During the holiday season, as you think about donating to your favorite charities, consider "thinking outside the wallet" as well. That's the message and motivating idea behind GreatNonProfits.org -- a wonderful web platform that makes it easy for people to write and read reviews about great charitable organizations.
The idea is simple, but can have huge impact. It's a way for people who've been touched by a nonprofit to make a different kind of contribution by sharing their story about it -- and that helps in two important ways.
Most people want to know if their giving is going to make a difference. Don't you? First hand accounts make for powerful testimony. Real reviews by real people give prospective donors and volunteers additional insight. Just like they help millions of consumers on Amazon, or when we're researching restaurants, doctors, etc.
The benefits flow the other way too. User-generated reviews give nonprofits a highly effective (and free) form of advertising. They help the organizations recruit new volunteers, deepen connections with their constituents, and raise money.
Another cool thing about GreatNonProfits is they host reviews about organizations of all shapes and sizes, from the largest on the national stage, to the smallest grassroots groups in local communities. For the latter, this is especially helpful, as there usually isn't a lot of media coverage for local nonprofits, unless it's to report on a scandal.
Of course, nonprofits still need all the money they can get. A recent Harris Interactive poll shows that many Americans have stopped donating to charities, or reduced their donations, because of the tough economic times. Which makes the gift of a review a timely alternative for those who can't afford to donate (and an additional way to contribute by those who can).
The driving force behind GreatNonProfits is Perla Ni, a 2009 HuffPost "Top Game Changer." Prior to forming GNP, Perla was the publisher of the Stanford Social Innovation Review, the leading journal on nonprofit management and philanthropy. Before that, she was the co-founder and editor of Grassroots.com, a nonprofit advocacy site named by Forbes as "Best of the Web."
I interviewed Perla to find out what inspired her to launch GreatNonProfits. She tells the story of how her family had only $100 when they immigrated to the United States from China many years ago -- and how countless nonprofits helped them. "If you look at photos of me when I was a kid, practically everything I wore came second hand from nonprofits. My cavities got filled for free at a nonprofit community dental clinic. So I know how much the help of a nonprofit can mean."

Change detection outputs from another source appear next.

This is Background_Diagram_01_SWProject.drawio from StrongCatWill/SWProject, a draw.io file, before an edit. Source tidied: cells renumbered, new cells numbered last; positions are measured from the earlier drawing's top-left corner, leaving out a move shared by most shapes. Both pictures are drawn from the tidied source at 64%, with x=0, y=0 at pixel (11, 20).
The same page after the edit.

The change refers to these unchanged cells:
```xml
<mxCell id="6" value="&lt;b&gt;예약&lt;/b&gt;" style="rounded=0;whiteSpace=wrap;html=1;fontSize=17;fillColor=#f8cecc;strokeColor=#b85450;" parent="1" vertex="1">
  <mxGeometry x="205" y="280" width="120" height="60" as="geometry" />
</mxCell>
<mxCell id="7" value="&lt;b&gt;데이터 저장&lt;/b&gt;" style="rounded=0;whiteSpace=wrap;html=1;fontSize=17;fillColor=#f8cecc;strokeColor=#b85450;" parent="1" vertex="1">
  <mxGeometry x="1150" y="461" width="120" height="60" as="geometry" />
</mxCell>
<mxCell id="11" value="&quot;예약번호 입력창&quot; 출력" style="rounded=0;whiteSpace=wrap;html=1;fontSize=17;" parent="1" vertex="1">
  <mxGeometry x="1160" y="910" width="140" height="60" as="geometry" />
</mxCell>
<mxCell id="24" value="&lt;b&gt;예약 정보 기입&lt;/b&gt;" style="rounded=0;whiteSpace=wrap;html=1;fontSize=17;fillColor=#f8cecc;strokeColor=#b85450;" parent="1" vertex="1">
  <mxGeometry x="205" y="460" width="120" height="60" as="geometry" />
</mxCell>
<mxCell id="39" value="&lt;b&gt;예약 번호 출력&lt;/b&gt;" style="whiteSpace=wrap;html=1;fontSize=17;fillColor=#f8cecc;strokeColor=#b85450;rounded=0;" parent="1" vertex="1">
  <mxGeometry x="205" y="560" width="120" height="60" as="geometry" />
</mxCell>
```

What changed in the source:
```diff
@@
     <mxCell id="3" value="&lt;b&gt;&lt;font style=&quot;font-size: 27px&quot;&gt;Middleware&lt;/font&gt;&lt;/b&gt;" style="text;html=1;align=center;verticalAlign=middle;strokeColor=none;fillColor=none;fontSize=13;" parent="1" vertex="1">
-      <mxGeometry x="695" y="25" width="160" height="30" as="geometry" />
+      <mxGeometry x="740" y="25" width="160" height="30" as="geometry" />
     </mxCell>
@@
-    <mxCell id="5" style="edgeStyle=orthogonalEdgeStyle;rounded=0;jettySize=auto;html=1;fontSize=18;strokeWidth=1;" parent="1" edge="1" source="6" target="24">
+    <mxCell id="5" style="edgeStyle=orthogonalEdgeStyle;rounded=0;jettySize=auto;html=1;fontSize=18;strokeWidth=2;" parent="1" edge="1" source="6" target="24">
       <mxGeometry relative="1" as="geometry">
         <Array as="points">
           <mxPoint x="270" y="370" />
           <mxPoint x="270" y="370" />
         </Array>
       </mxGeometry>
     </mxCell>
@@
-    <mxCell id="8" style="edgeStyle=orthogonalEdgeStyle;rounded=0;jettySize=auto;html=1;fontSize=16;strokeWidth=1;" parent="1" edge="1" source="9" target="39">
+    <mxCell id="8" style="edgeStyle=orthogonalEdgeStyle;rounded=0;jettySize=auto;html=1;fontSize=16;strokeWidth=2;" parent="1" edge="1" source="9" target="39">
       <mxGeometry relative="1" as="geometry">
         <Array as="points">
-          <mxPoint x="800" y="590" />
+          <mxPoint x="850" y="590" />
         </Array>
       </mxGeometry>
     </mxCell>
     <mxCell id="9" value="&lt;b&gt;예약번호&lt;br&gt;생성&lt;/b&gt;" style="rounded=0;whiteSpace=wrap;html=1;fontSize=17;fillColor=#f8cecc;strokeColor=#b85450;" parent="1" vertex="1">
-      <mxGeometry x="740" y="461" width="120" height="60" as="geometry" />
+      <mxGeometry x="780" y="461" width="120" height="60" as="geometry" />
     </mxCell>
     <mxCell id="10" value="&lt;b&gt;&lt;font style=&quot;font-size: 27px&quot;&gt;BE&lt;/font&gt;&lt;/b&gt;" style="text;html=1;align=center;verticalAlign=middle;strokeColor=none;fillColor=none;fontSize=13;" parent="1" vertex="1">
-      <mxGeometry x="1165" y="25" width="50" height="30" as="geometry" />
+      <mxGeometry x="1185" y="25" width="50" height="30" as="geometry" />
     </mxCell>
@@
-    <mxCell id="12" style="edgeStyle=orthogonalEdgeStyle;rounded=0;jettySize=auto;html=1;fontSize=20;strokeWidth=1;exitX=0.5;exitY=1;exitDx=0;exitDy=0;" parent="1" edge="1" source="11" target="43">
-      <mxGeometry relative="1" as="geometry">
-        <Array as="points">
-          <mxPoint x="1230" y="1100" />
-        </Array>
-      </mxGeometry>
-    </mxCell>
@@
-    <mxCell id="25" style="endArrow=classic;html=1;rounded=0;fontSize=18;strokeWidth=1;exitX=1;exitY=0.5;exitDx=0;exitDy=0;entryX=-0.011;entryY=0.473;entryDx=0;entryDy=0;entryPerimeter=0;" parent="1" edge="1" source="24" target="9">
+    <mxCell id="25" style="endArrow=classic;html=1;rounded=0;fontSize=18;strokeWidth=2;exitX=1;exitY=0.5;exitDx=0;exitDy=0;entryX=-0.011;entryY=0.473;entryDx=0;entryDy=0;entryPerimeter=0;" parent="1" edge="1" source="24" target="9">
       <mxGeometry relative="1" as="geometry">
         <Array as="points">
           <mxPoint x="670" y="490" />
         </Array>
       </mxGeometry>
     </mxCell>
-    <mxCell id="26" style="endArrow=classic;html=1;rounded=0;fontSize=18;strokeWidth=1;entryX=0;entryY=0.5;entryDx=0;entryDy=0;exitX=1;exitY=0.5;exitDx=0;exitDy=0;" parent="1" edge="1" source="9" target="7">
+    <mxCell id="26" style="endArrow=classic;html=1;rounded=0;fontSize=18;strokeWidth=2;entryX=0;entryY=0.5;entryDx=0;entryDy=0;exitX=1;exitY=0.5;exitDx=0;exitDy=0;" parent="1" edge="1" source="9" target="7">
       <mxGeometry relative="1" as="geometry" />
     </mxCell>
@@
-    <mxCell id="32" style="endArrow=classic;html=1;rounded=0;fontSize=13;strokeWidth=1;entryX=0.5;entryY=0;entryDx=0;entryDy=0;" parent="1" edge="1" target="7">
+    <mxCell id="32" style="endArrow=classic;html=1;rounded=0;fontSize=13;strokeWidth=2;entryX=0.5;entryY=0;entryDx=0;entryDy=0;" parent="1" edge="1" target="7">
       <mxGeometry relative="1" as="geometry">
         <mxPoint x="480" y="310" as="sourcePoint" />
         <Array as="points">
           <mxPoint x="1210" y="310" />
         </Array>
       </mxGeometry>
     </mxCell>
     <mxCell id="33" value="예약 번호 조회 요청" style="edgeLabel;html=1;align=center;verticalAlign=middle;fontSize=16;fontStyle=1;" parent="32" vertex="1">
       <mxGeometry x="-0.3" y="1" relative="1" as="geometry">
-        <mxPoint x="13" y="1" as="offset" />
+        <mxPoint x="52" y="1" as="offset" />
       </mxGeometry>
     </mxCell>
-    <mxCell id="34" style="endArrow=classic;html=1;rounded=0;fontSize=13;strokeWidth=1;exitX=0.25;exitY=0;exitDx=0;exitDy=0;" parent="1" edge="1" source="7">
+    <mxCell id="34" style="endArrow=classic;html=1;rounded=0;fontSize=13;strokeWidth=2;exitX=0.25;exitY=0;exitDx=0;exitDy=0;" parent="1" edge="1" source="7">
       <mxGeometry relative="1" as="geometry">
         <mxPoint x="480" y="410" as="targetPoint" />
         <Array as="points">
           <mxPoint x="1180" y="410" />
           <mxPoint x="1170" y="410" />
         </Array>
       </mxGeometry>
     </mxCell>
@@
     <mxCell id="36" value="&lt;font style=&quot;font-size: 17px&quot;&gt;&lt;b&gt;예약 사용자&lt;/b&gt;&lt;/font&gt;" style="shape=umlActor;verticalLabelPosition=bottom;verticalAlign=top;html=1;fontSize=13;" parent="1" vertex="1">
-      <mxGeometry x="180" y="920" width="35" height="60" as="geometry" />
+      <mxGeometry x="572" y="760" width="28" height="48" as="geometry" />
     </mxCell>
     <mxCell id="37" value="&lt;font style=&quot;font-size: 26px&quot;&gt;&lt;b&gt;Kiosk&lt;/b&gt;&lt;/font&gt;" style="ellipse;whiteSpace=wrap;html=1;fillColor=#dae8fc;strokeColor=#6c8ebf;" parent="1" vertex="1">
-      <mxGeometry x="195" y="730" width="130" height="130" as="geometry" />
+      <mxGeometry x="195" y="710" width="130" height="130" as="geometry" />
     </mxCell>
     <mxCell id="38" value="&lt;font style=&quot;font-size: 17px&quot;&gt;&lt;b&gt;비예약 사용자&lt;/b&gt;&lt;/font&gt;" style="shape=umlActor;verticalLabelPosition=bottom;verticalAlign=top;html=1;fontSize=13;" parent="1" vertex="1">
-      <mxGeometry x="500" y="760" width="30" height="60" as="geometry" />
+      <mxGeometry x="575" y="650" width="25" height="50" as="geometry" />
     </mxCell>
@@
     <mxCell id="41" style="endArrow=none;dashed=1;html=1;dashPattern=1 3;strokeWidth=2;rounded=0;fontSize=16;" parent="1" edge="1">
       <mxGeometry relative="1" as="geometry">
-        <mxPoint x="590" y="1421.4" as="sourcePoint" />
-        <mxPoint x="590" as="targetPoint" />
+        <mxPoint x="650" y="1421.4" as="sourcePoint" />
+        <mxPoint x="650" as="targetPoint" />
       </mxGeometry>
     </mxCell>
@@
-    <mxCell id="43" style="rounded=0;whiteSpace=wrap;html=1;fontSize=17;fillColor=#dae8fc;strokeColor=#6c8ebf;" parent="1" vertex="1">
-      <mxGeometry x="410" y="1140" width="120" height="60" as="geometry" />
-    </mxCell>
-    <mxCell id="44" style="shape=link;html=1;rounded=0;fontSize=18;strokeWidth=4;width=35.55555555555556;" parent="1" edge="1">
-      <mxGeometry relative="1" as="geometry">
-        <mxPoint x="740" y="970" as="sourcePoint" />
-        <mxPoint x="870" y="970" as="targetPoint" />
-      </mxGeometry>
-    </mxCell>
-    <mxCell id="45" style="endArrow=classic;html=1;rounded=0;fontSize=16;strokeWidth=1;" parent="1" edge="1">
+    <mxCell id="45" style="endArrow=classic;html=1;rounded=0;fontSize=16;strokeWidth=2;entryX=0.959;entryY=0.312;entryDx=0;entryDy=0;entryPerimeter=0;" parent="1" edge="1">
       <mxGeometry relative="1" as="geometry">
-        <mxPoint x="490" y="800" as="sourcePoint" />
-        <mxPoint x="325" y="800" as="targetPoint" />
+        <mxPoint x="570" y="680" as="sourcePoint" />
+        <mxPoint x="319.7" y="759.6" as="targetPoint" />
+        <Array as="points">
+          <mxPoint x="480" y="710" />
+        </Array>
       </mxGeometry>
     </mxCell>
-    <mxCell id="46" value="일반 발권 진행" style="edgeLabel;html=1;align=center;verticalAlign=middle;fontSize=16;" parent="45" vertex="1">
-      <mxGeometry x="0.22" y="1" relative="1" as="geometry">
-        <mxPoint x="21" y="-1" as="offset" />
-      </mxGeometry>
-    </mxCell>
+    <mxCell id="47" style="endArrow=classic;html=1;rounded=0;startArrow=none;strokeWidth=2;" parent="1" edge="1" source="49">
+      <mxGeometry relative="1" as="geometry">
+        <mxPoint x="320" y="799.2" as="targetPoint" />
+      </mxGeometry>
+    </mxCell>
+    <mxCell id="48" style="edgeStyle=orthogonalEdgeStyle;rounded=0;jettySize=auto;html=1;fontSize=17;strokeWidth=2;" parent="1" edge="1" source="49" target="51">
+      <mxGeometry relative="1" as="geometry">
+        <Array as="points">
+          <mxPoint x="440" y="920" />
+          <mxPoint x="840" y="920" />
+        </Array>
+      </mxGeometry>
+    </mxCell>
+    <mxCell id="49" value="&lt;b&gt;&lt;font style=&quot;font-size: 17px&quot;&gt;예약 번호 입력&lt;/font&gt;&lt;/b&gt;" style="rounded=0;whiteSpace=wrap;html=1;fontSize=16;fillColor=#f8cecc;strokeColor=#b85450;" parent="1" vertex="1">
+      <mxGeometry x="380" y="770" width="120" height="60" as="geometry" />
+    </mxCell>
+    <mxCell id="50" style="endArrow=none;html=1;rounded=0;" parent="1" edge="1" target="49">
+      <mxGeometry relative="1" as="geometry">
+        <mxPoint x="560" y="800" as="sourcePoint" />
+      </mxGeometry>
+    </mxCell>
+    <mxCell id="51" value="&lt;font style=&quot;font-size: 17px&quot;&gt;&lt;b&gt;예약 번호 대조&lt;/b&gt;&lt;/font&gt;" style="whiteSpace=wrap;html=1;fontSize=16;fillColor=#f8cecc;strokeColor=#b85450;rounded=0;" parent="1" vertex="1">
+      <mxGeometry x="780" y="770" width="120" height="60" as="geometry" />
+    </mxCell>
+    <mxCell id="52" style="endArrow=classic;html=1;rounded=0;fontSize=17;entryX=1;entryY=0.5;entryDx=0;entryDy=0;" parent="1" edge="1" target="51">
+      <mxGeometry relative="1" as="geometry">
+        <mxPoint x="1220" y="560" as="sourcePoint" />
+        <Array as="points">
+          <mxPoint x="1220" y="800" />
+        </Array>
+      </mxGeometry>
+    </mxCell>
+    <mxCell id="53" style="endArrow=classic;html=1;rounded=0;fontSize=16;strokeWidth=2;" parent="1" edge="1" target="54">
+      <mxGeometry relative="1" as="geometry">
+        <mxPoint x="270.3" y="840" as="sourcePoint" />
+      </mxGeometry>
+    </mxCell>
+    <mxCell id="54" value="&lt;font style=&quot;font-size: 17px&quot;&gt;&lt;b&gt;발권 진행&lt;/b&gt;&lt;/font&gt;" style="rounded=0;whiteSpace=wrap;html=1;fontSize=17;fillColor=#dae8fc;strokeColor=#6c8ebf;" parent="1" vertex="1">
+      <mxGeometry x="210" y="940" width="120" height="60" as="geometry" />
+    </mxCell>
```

When Hurricane Katrina hit, Perla and colleagues at SSIR started looking into how well nonprofits were doing on the ground in and around New Orleans. They had access to far more information than the ordinary donor or volunteer, but still found it difficult to learn which nonprofits were really doing a good job of helping those most in need.
It struck her how valuable it would be if there were an online "Zagat" for nonprofits that would collect stories and reviews by people who've experienced their impact up close and personally.
And so in 2007, she founded GreatNonProfits -- a website where you can find every nonprofit you've ever heard of and a million you haven't.
So whether you're making donations or not this year, think about how else you can help those who help others. Write a review. Recommend a nonprofit you trust. Give back from the heart. Not only to help your favorite charity, but because there's something else quite valuable in doing so.
It helps us reflect on how much we, as a culture, have allowed the value of who we are, and what we do, to be defined by a dollar sign. It's our principal measure of success, status, power, influence, meaning. It drives us to identify more as consumers than ctizens, more as perpetual money machines than active participants in a community of common interest. We long for a life of meaning, but use monetary shortcuts that short circuit more personal acts of meaning.
So consider writing a review not only as part of your personal philanthropy, but as part of your ongoing civic journey. The one we all need to make on the long road back from cash and carry to the more meaningful and valuable function of being a compassionate neighbor and contributing citizen.
Food for thought as we set the table and give thanks on Thursday for all good things in life. And as we contemplate the fact that far too many tables in America would be bare, far too many desperate hopes dashed, if it weren't for the selfless work of great nonprofits.
So head over to GNP's website to learn about some new groups you might like to support. And if you have direct experience with a charitable organization, by all means share that knowledge so other people can learn about and support those who are truly making a difference in people's lives.